A Physical Survey (sometimes referred to as Building Location Survey, House Location Survey, Land Survey, Property Survey or Mortgage Survey) is a legal document drawn to scale containing a map of your property, signed and sealed by a professional land surveyor.  A Physical Survey will show the locations of permanent improvements within or near your property such as buildings, fences, pools, driveways, sidewalks, parking lots, decks, etc.  Additionally, any restrictions that exist on the property such as public easements, private easements, or building setback lines that are drawn/noted on the recorded plat will also be depicted on a Physical Survey.

Physical surveys include flagged property corners as part of the survey.  Flags can be very helpful in determining where your property ends and if a neighbor’s fence, shed or driveway extends onto your land. If you plan on having a fence installed, the fencing company will require a survey, so that they know they are placing the fence in the correct location. Property markers will usually be long metal bars that are driven below the ground surface. These are not to be confused with the wire flags placed near them. The wire flags placed on your property are used to mark the (underground) location of the actual property marker.

Get a Free Estimate for a Physical Survey today.

Vacant Physical Survey

Vacant Physical Survey
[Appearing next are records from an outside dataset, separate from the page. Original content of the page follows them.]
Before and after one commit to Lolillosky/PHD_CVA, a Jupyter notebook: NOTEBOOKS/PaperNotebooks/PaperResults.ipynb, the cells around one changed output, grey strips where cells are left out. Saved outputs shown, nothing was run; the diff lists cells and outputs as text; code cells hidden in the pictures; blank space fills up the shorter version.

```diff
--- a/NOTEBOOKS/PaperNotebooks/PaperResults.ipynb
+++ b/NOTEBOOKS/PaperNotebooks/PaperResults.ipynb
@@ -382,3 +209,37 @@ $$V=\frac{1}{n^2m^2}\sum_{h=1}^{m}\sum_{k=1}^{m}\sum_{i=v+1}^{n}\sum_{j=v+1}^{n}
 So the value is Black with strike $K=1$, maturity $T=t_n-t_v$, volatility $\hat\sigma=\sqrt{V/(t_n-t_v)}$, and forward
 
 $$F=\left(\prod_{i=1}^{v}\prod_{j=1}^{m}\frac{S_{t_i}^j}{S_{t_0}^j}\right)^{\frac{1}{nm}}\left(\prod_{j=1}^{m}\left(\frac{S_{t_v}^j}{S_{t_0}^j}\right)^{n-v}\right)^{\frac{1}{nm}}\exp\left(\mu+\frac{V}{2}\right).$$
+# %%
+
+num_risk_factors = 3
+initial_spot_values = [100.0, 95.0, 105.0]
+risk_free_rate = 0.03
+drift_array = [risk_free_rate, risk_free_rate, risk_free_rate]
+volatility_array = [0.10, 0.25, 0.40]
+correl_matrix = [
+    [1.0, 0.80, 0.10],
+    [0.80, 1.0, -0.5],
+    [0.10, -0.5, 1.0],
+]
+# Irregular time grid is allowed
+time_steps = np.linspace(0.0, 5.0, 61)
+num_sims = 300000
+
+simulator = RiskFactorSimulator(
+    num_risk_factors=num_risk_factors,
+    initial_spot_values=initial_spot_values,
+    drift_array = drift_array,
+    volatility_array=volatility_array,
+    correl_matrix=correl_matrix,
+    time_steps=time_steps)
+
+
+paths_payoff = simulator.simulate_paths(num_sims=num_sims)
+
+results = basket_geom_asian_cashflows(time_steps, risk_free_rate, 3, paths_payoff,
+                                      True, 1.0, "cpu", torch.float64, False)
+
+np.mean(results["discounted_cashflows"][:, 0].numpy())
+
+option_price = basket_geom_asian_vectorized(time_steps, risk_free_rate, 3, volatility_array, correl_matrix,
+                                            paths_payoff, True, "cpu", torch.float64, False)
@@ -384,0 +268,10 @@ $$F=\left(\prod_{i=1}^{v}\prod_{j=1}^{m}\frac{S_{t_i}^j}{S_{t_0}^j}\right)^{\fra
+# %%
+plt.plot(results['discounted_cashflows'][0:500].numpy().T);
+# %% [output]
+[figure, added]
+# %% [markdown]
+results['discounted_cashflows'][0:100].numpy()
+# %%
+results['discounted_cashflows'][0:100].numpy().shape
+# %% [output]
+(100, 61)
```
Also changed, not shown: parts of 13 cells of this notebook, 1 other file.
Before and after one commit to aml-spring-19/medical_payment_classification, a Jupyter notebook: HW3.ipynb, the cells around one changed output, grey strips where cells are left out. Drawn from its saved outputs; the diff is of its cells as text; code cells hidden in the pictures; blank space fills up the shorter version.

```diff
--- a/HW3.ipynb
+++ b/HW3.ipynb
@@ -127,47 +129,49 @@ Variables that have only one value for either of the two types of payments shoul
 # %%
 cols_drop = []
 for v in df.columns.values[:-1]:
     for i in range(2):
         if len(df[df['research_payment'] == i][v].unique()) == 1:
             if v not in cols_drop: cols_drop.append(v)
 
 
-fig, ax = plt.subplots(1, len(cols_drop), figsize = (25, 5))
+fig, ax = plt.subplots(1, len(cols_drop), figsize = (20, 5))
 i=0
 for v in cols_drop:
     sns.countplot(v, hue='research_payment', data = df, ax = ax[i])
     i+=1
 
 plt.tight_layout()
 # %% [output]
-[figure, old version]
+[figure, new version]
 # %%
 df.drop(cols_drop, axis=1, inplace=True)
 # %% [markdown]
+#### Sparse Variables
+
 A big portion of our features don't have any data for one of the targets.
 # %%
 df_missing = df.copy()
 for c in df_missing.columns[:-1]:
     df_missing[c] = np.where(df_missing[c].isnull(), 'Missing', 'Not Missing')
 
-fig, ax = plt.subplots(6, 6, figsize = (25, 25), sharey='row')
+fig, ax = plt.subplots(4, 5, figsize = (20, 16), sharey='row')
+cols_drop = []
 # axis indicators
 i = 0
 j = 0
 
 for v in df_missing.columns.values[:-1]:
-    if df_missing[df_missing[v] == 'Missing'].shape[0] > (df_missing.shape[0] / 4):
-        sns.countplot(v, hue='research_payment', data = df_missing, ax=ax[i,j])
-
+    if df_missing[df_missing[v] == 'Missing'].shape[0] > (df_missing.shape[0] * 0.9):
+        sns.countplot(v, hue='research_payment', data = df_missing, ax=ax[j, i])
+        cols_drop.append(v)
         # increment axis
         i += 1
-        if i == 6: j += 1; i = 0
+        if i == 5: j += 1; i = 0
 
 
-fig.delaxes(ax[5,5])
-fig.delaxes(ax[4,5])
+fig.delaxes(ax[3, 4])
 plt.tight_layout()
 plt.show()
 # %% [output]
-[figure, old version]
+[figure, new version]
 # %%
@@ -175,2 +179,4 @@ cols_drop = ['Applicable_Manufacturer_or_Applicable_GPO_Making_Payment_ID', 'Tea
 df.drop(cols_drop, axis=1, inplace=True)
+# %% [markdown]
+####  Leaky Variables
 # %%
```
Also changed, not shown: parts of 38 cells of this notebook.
Choosing a parcel of vacant land involves more than just admiring the view and the bubbling stream and imagining which spot would be best for your new home. You’ll also want to find out about any hidden, nasty surprises before you buy — perhaps a public path that runs through the center of the property (an “easement”) or that a neighbor’s house sits partially on the land. One way to be an informed buyer is to get the land surveyed. A survey will not only show exactly where the property lines lie, it might also reveal unknown easements, encroachments, and boundary issues that could cause problems later.